“I am damaged” were the words Dr. Lewis has wanted me to say since our first session five years ago. I just can’t get myself to realize that, or give him the satisfaction of knowing he was right. I am not damaged. Sure, I've had a few bad situations in my life, but I came out of those stronger, not damaged. My mother thinks that I’m having psychological problems after her and my dad divorced. She doesn't realize that I'm just an independent person. I don't need friends, and I don't need to let people know who I am. That's none of their business. “How are you supposed to find a boyfriend with that kind of mentality?” She asks that all the time. Though there has to be something wrong with me since I keep bringing myself to this doctor. It can't just be because I want my mom to be happy and to get off my back about the boyfriend thing; that'll never happen. So what is wrong with me? Maybe realizing how much of an ass my dad is really did impact my mentality, I don't think so, though. I mean, how bad can realizing the man you thought so highly of when you were younger is a piece of trash impact someone, especially when it was gradual. It took several years and me getting older to fully understand that he would rather chase tail than be with his family and be a role model for his oldest daughter. Why should that damage me? There are people in the world that don't even get to know their father. For example, this girl in my class never met her father because he died before she was born. That's obviously worse than my situation. Honestly though, I would have rather never met my father than have him coming in and out of my life the way he does, sometimes. Dr. Lewis knows I think this. He says my father coming and going is why I have problems letting people know the real me and showing affection for people. It’s like a “why waste my time when I know they'll leave” type thing. That can't be it, though. That's kind of selfish for someone to do; I just have no interest in having friends because that brings too much drama. I am a loner, I like being alone, and my mom needs to realize that. “There’s nothing wrong with me.” I tell Dr. Lewis for what seems like the thousandth time. “If you feel like that, then just stop coming in. No one is forcing you to be here. You’re over eighteen. Your mom can't force you to come anymore.” He was right; I am twenty years old. Why do I feel like I'm forced to be here? Why do I keep coming back?

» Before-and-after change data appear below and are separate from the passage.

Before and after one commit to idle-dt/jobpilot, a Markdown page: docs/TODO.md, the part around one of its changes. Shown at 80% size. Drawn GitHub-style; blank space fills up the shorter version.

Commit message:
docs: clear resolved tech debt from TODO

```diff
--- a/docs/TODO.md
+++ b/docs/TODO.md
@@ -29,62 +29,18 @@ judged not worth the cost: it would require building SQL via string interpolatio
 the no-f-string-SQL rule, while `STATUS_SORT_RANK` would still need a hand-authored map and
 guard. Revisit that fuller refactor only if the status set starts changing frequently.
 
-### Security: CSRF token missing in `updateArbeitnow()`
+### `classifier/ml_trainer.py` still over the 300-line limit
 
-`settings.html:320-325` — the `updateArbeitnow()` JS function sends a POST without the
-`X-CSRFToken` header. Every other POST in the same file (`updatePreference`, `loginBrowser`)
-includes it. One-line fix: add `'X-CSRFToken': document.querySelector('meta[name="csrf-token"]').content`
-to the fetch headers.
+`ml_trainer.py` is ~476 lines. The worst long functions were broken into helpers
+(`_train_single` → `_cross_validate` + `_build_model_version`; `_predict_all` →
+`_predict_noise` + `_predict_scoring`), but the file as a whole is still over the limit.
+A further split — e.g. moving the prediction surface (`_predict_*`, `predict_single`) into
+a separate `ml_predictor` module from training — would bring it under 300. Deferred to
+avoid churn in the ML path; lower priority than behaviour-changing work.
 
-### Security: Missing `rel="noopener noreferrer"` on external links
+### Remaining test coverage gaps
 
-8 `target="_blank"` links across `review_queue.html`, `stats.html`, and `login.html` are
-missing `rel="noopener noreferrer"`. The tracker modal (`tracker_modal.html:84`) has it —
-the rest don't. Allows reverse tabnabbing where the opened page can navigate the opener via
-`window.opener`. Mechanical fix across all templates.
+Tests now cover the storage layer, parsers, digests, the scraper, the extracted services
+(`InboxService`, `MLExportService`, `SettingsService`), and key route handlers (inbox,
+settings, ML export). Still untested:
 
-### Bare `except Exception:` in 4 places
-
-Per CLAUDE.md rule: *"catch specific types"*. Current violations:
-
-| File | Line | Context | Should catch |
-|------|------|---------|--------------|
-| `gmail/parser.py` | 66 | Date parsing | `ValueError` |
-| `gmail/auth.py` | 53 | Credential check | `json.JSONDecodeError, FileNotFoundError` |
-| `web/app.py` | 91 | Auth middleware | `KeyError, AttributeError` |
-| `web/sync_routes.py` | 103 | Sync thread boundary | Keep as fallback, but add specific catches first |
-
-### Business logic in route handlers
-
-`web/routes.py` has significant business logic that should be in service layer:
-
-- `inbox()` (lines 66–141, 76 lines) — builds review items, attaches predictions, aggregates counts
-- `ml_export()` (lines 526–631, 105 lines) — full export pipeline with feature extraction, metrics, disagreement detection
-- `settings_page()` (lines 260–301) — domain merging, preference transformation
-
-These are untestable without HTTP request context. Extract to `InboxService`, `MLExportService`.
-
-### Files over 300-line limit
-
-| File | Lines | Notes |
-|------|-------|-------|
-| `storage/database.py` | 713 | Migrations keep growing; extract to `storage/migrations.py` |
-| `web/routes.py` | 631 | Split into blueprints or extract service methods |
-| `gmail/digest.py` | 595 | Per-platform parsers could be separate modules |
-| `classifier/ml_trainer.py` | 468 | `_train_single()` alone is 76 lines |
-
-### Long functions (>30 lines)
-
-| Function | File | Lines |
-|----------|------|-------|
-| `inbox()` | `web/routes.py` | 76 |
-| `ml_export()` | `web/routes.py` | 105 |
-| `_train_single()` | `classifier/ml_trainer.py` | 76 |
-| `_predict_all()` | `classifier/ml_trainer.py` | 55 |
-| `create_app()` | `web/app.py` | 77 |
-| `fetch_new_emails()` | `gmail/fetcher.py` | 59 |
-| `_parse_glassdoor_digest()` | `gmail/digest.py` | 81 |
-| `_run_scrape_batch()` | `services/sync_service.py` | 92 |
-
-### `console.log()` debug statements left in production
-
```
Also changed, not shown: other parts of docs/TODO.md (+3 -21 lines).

It’s been a month since I've seen Dr. Lewis. I feel like I made the right choice. Going through my life the way I planned: work, college, home. No session with Dr. Lewis has made me this happy. I actually might meet my goal, but then I get a call. “ Hey, Nicole. How you been?” the man asks. I am hesitant to answer. I haven’t talked to him since I graduated high school. I’ve learned that short answers are always a good idea in situations like this. “ Hey, Dad, I’m ok. Why did you call?” I knew I wouldn’t like the answer, but I couldn't help but ask. “ I was just wondering if you want to meet up? I’m back in town.” He always does this, everytime it doesn't work out between him and the lady of the month: he wants to meet up and talk. Mostly just conversation about college and how I'm doing, and a reassuring, “I love and miss you.” Seems like everytime he says it, I believe it less, but it can't be a lie. He's my dad. I decide not to meet up, not this time. Maybe I was wrong? Maybe I should go back to Dr. Lewis?